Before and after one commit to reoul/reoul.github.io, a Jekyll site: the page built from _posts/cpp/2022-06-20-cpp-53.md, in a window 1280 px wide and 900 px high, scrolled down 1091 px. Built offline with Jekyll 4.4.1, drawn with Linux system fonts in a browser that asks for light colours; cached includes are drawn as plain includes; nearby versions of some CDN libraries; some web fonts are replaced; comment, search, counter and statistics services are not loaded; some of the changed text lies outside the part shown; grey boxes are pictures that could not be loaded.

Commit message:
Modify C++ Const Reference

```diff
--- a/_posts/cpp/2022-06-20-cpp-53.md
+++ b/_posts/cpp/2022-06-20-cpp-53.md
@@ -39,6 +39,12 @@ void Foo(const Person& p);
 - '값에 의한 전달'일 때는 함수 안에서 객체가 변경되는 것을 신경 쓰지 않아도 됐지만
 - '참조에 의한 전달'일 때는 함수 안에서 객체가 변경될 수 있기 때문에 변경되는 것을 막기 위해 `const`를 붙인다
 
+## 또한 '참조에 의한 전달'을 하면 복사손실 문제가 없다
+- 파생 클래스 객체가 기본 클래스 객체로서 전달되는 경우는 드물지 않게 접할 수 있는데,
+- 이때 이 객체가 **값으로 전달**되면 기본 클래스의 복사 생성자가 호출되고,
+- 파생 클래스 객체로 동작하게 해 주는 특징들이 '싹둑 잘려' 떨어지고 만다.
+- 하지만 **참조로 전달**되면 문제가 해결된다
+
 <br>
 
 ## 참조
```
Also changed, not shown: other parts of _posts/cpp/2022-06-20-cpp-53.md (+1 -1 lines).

• • • •

DESCRIPTION OF THE TASK
Among the lines of the data above, count those containing the word "변경되는" and report the total alone.

REPLY
2